Green, green is the grass of home, Tom Jones informed us a few years back. And green are all the ingredients for this green smoothie, the most valuable part of which is the colour pigment chlorophyll.

Chlorophyll lends plants and subsequently foods made from them their green colour. It has quite spectacular properties: it converts sunlight into carbohydrates and it gives leaves their green hue. Chlorophyll delivers the necessary energy to grow - to plants but also to us humans. It's often called the blood of the plants because its chemical structure is similar to our own haemoglobin, which in turn makes our blood appear red. The big difference between the two: the core of haemoglobin is iron, that of chlorophyll magnesium.

Chlorophyll promotes wound healing, absorbs toxins and supports our metabolism. So bring on those green smoothies! When you start drinking green smoothies, they might taste a little bitter to your palate at first - they're a bit of an acquired taste - so add some more fruit until you're used to them, ideally around 60%. The health boost you're looking for you will chiefly get from the chlorophyll in the green ingredients however, and you should be aiming at those eventually making up around 70% of your smoothie, otherwise your healthy drink contains too much fructose.

I always pimp my smoothies with superfoods like goji berries, chia seeds or ginger. If you like it creamier, add avocado. I also really love to mix in some hemp protein, wheat grass or barley grass powder.
You can currently find this particular smoothie recipe (along with many others) on the excellent and beautifully curated Merkur Blog.
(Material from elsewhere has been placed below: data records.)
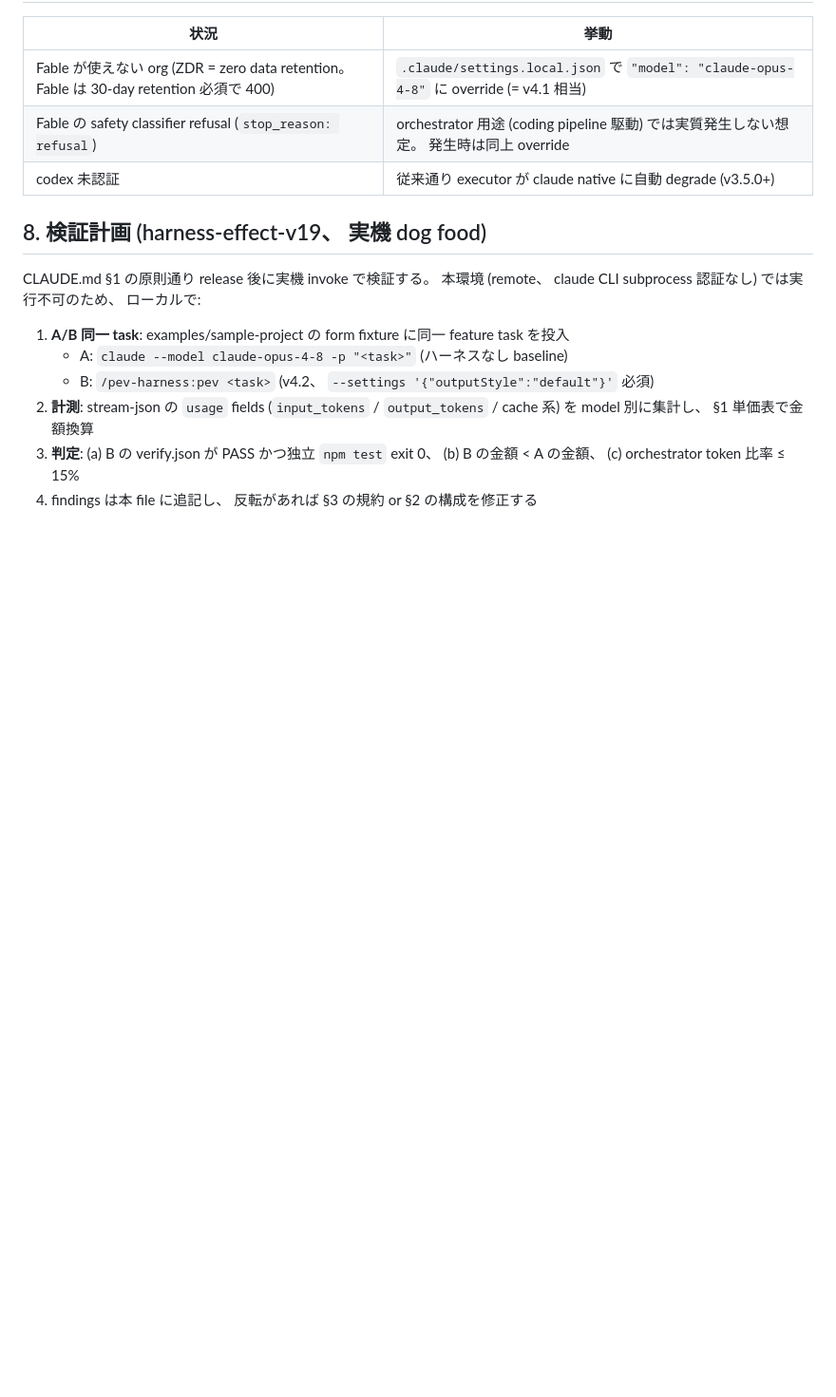
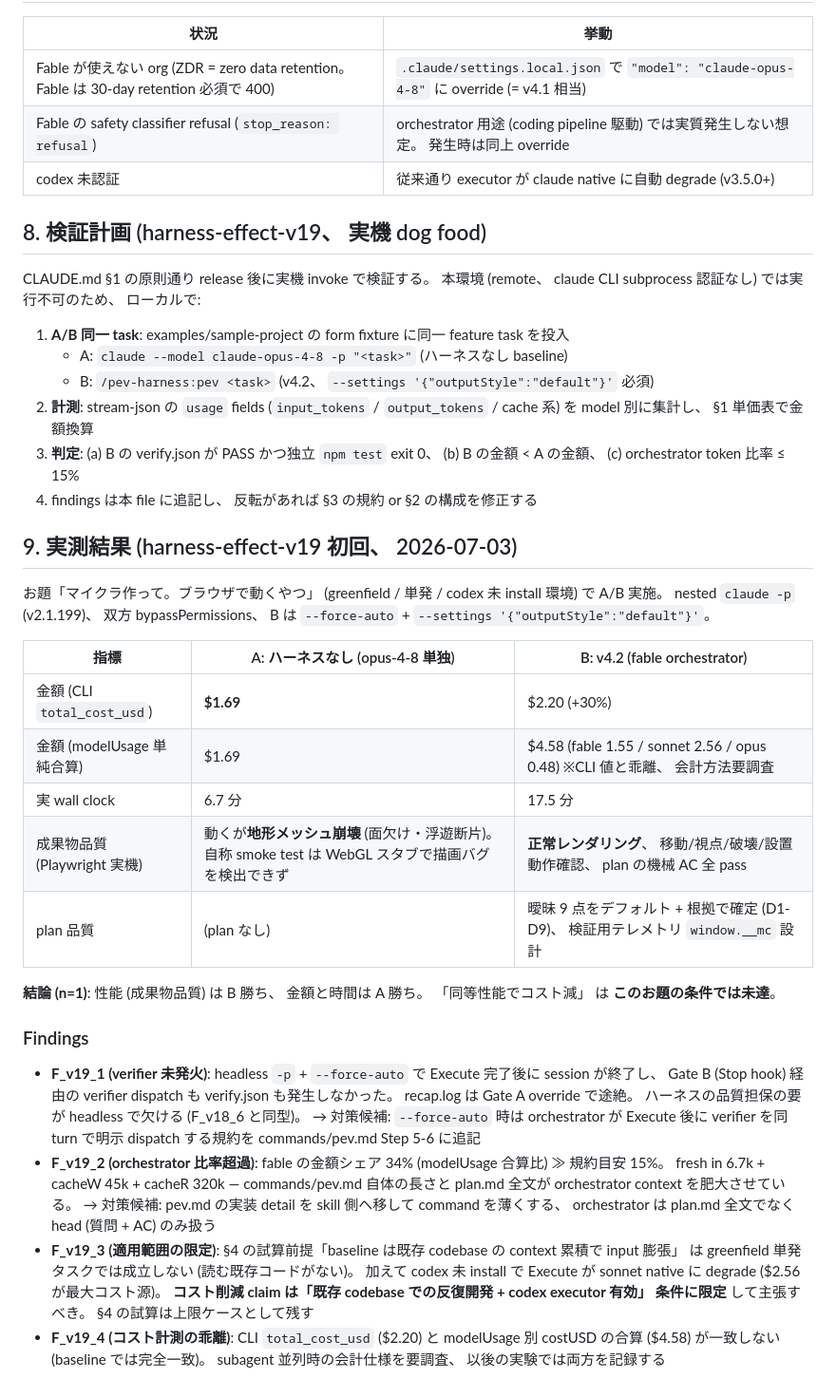
Before and after one commit to myksyut/pev-harness, a Markdown page: experiments/v4.2-fable-orchestrator-cost.md, the part around the change. Shown at 95% size. GitHub-like rendering; blank space fills up the shorter version.

Commit message:
docs(v4.2): harness-effect-v19 初回実測結果と findings を記録
お題「マイクラ作って」の A/B (ハーネスなし opus vs fable orchestrator)。
品質は harness 勝ち (baseline は地形メッシュ崩壊 / harness は正常動作)、
金額 (+30%) と時間 (2.6x) は baseline 勝ち。 F_v19_1 (headless で
verifier 未発火) / F_v19_2 (orchestrator 比率 34% > 15%) /
F_v19_3 (コスト削減 claim の適用範囲限定) / F_v19_4 (コスト計測乖離)。

Co-Authored-By: Claude Opus 4.8 <noreply@anthropic.com>
Claude-Session: https://claude.ai/code/session_01MMH5aZBMx4sWcXZCoeqsAV

```diff
--- a/experiments/v4.2-fable-orchestrator-cost.md
+++ b/experiments/v4.2-fable-orchestrator-cost.md
@@ -103,3 +103,24 @@ CLAUDE.md §1 の原則通り release 後に実機 invoke で検証する。 本
 2. **計測**: stream-json の `usage` fields (`input_tokens` / `output_tokens` / cache 系) を model 別に集計し、 §1 単価表で金額換算
 3. **判定**: (a) B の verify.json が PASS かつ独立 `npm test` exit 0、 (b) B の金額 < A の金額、 (c) orchestrator token 比率 ≤ 15%
 4. findings は本 file に追記し、 反転があれば §3 の規約 or §2 の構成を修正する
+
+## 9. 実測結果 (harness-effect-v19 初回、 2026-07-03)
+
+お題「マイクラ作って。ブラウザで動くやつ」 (greenfield / 単発 / codex 未 install 環境) で A/B 実施。 nested `claude -p` (v2.1.199)、 双方 bypassPermissions、 B は `--force-auto` + `--settings '{"outputStyle":"default"}'`。
+
+| 指標 | A: ハーネスなし (opus-4-8 単独) | B: v4.2 (fable orchestrator) |
+|---|---|---|
+| 金額 (CLI `total_cost_usd`) | **$1.69** | $2.20 (+30%) |
+| 金額 (modelUsage 単純合算) | $1.69 | $4.58 (fable 1.55 / sonnet 2.56 / opus 0.48) ※CLI 値と乖離、 会計方法要調査 |
+| 実 wall clock | 6.7 分 | 17.5 分 |
+| 成果物品質 (Playwright 実機) | 動くが**地形メッシュ崩壊** (面欠け・浮遊断片)。 自称 smoke test は WebGL スタブで描画バグを検出できず | **正常レンダリング**、 移動/視点/破壊/設置 動作確認、 plan の機械 AC 全 pass |
+| plan 品質 | (plan なし) | 曖昧 9 点をデフォルト + 根拠で確定 (D1-D9)、 検証用テレメトリ `window.__mc` 設計 |
+
+**結論 (n=1)**: 性能 (成果物品質) は B 勝ち、 金額と時間は A 勝ち。 「同等性能でコスト減」 は **このお題の条件では未達**。
+
+### Findings
+
+- **F_v19_1 (verifier 未発火)**: headless `-p` + `--force-auto` で Execute 完了後に session が終了し、 Gate B (Stop hook) 経由の verifier dispatch も verify.json も発生しなかった。 recap.log は Gate A override で途絶。 ハーネスの品質担保の要が headless で欠ける (F_v18_6 と同型)。 → 対策候補: `--force-auto` 時は orchestrator が Execute 後に verifier を同 turn で明示 dispatch する規約を commands/pev.md Step 5-6 に追記
+- **F_v19_2 (orchestrator 比率超過)**: fable の金額シェア 34% (modelUsage 合算比) ≫ 規約目安 15%。 fresh in 6.7k + cacheW 45k + cacheR 320k — commands/pev.md 自体の長さと plan.md 全文が orchestrator context を肥大させている。 → 対策候補: pev.md の実装 detail を skill 側へ移して command を薄くする、 orchestrator は plan.md 全文でなく head (質問 + AC) のみ扱う
+- **F_v19_3 (適用範囲の限定)**: §4 の試算前提「baseline は既存 codebase の context 累積で input 膨張」 は greenfield 単発タスクでは成立しない (読む既存コードがない)。 加えて codex 未 install で Execute が sonnet native に degrade ($2.56 が最大コスト源)。 **コスト削減 claim は「既存 codebase での反復開発 + codex executor 有効」 条件に限定** して主張すべき。 §4 の試算は上限ケースとして残す
+- **F_v19_4 (コスト計測の乖離)**: CLI `total_cost_usd` ($2.20) と modelUsage 別 costUSD の合算 ($4.58) が一致しない (baseline では完全一致)。 subagent 並列時の会計仕様を要調査、 以後の実験では両方を記録する
```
Christian tradition presents us with many culinary rules. In a number of countries, Maundy Thursday - the Thursday before Easter - is called "Green Thursday" and the custom dictates that only green vegetables should be eaten on that day: kale, green salads, spinach and the like.
And in my house? Green smoothie it is.


Green Smoothie

2 glasses


  • 2 generous handfuls of baby spinach (around 100g)
  • 1 orange
  • 4 kiwis
  • 1 small piece of ginger
  • juice of 1/2 a lemon
  • 10 leaves of mint
  • 350ml water


  1. Wash the baby spinach and mint and add to a food processor. Peel the orange, ginger and kiwis and add them as well, along with the lemon juice and water. Mix well.